Pablo Picasso’s favorite haunts, Spain and France, shape the menu here -- if you can tear yours eyes off Picasso’s original paintings on the walls to read it.
Dish: The Warm Quail Salad features a whole pan roasted quail, along with crispy artichokes, frisse salad, and topped with truffle vinaigrette. So it’s a salad that eats like an entree.
Julian Serrano, Head Chef: "I've seen guests, they have four-courses of the quail, even for dessert! This is a true story…”
Chef Jean-Georges Vongerichten’s last name may be hard to pronounce, but “dry-aged bone-in rib eye” is not.
Dish: In addition to the red meat options, the chilled shellfish platter features almost an entire fish market’s worth of seafood, (including half a 1.5-pound lobster) and is served with a red wine mignonette, a mustard mayo with Sriracha, and classic cocktail sauce.
Jean-Georges Vongerichten, Head Chef: “I think the role of a chef is not just to cook, but to create cravings.”
You can bet you’ll find Yellowtail on the menu of chef Akira Back’s sushi restaurant, but you’ll also find pork potstickers served with tomato salsa, and other new takes on Japanese cuisine. (So, it’s fitting that this spot is billed as “where Japan and Vegas meet.”)
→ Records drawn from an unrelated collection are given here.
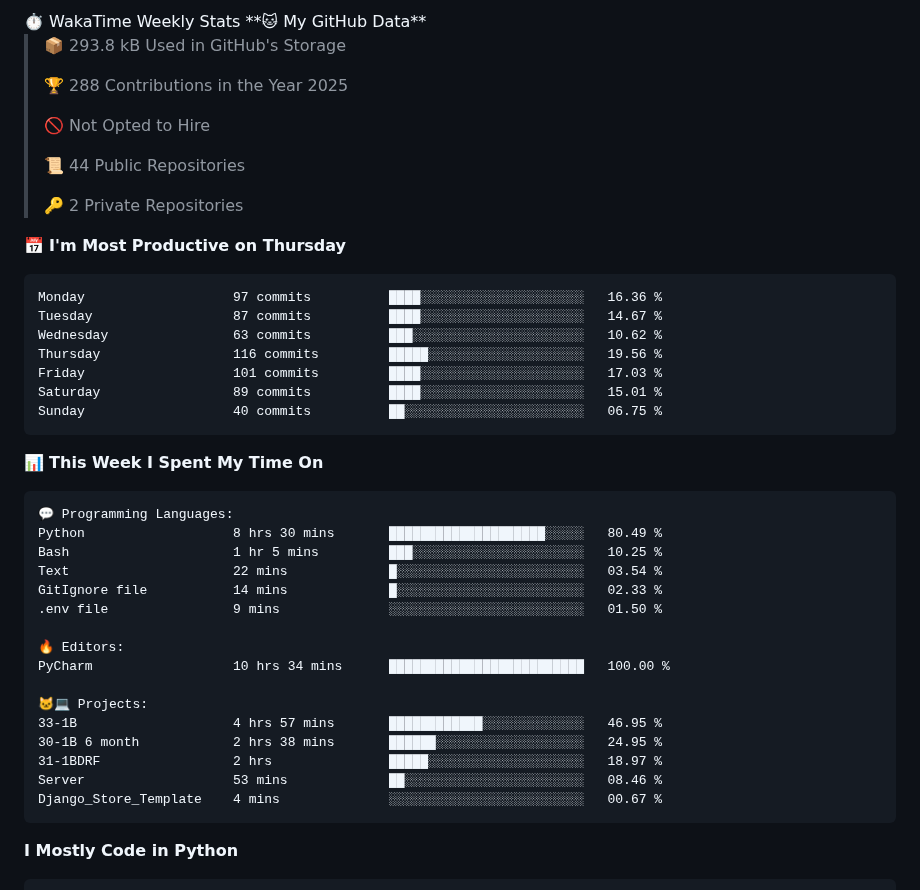
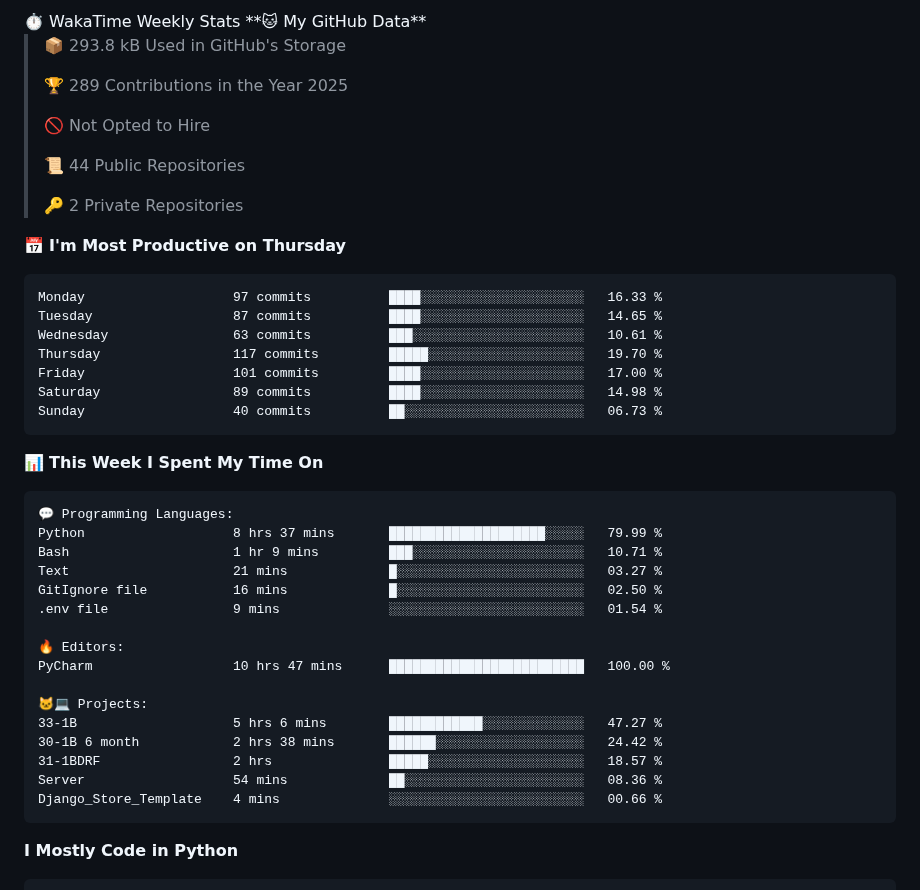
Before and after one commit to arnursultan/arnursultan, a Markdown page: README.md, the part around one of its changes. GitHub-like rendering.

Commit message:
📊 Updated WakaTime Stats

````diff
--- a/README.md
+++ b/README.md
@@ -53,7 +53,7 @@ class Nursultan:
 
 > 📦 293.8 kB Used in GitHub's Storage
  >
-> 🏆 288 Contributions in the Year 2025
+> 🏆 289 Contributions in the Year 2025
  >
 > 🚫 Not Opted to Hire
  >
@@ -64,13 +64,13 @@ class Nursultan:
 📅 **I'm Most Productive on Thursday**
 
 ```text
-Monday                   97 commits          ████░░░░░░░░░░░░░░░░░░░░░   16.36 %
-Tuesday                  87 commits          ████░░░░░░░░░░░░░░░░░░░░░   14.67 %
-Wednesday                63 commits          ███░░░░░░░░░░░░░░░░░░░░░░   10.62 %
-Thursday                 116 commits         █████░░░░░░░░░░░░░░░░░░░░   19.56 %
-Friday                   101 commits         ████░░░░░░░░░░░░░░░░░░░░░   17.03 %
-Saturday                 89 commits          ████░░░░░░░░░░░░░░░░░░░░░   15.01 %
-Sunday                   40 commits          ██░░░░░░░░░░░░░░░░░░░░░░░   06.75 %
+Monday                   97 commits          ████░░░░░░░░░░░░░░░░░░░░░   16.33 %
+Tuesday                  87 commits          ████░░░░░░░░░░░░░░░░░░░░░   14.65 %
+Wednesday                63 commits          ███░░░░░░░░░░░░░░░░░░░░░░   10.61 %
+Thursday                 117 commits         █████░░░░░░░░░░░░░░░░░░░░   19.70 %
+Friday                   101 commits         ████░░░░░░░░░░░░░░░░░░░░░   17.00 %
+Saturday                 89 commits          ████░░░░░░░░░░░░░░░░░░░░░   14.98 %
+Sunday                   40 commits          ██░░░░░░░░░░░░░░░░░░░░░░░   06.73 %
 ```
 
 
@@ -78,21 +78,21 @@ Sunday                   40 commits          ██░░░░░░░░░
 
 ```text
 💬 Programming Languages:
-Python                   8 hrs 30 mins       ████████████████████░░░░░   80.49 %
-Bash                     1 hr 5 mins         ███░░░░░░░░░░░░░░░░░░░░░░   10.25 %
-Text                     22 mins             █░░░░░░░░░░░░░░░░░░░░░░░░   03.54 %
-GitIgnore file           14 mins             █░░░░░░░░░░░░░░░░░░░░░░░░   02.33 %
-.env file                9 mins              ░░░░░░░░░░░░░░░░░░░░░░░░░   01.50 %
+Python                   8 hrs 37 mins       ████████████████████░░░░░   79.99 %
+Bash                     1 hr 9 mins         ███░░░░░░░░░░░░░░░░░░░░░░   10.71 %
+Text                     21 mins             █░░░░░░░░░░░░░░░░░░░░░░░░   03.27 %
+GitIgnore file           16 mins             █░░░░░░░░░░░░░░░░░░░░░░░░   02.50 %
+.env file                9 mins              ░░░░░░░░░░░░░░░░░░░░░░░░░   01.54 %
 
 🔥 Editors:
-PyCharm                  10 hrs 34 mins      █████████████████████████   100.00 %
+PyCharm                  10 hrs 47 mins      █████████████████████████   100.00 %
 
 🐱‍💻 Projects:
-33-1B                    4 hrs 57 mins       ████████████░░░░░░░░░░░░░   46.95 %
-30-1B 6 month            2 hrs 38 mins       ██████░░░░░░░░░░░░░░░░░░░   24.95 %
-31-1BDRF                 2 hrs               █████░░░░░░░░░░░░░░░░░░░░   18.97 %
-Server                   53 mins             ██░░░░░░░░░░░░░░░░░░░░░░░   08.46 %
-Django_Store_Template    4 mins              ░░░░░░░░░░░░░░░░░░░░░░░░░   00.67 %
+33-1B                    5 hrs 6 mins        ████████████░░░░░░░░░░░░░   47.27 %
+30-1B 6 month            2 hrs 38 mins       ██████░░░░░░░░░░░░░░░░░░░   24.42 %
+31-1BDRF                 2 hrs               █████░░░░░░░░░░░░░░░░░░░░   18.57 %
+Server                   54 mins             ██░░░░░░░░░░░░░░░░░░░░░░░   08.36 %
+Django_Store_Template    4 mins              ░░░░░░░░░░░░░░░░░░░░░░░░░   00.66 %
 ```
 
 **I Mostly Code in Python**
````
Also changed, not shown: other parts of README.md (+1 -1 lines), assets/bar_graph.png.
Dish: The Lobster Carpaccio. The lobster is sliced thin, then paired with shaved sweet onion, cilantro, and ponzu sauce.
Akira Back, Head Chef: “Yellowtail is so much more than sushi -- it’s a modern expression of authentic Japanese cuisine that we put our heart into.”
Mandalay Bay’s first gastropub serves up everything from shareable small plates and appetizers to full-on entrees, alongside an extensive craft cocktail menu.
Dish: The ahi tuna tartare, served with Asian pear, toasted pine nuts, ancho chili, and sesame oil. It won’t weigh you down before you head out to fun.
Shawn McClain, Head Chef: “When I think about the best times in life, they usually center around sharing good meals with friends. So I look at eating as the ultimate social activity.”
Sure, there are steaks at Chef Michael Mina’s STRIPSTEAK (and slow poached steaks in butter, at that) -- but instead of bread to snack on, they give you duckfat fries. Yes, you read that right.
Dish: Start your steak dinner off with the “Instant Bacon” -- it’s a five-spice pork belly served with a tempura oyster of green cabbage slaw.
Michael Mina, Head Chef: “Our steaks are butter-poached in clarified butter infused with sage, thyme and rosemary before being finished on the grill. The infusion of herbs perfectly complements the steak without overpowering it. From there, the steak is grilled over mesquite logs which add to the mild flavor in addition to the smokiness obtained from the open flames.”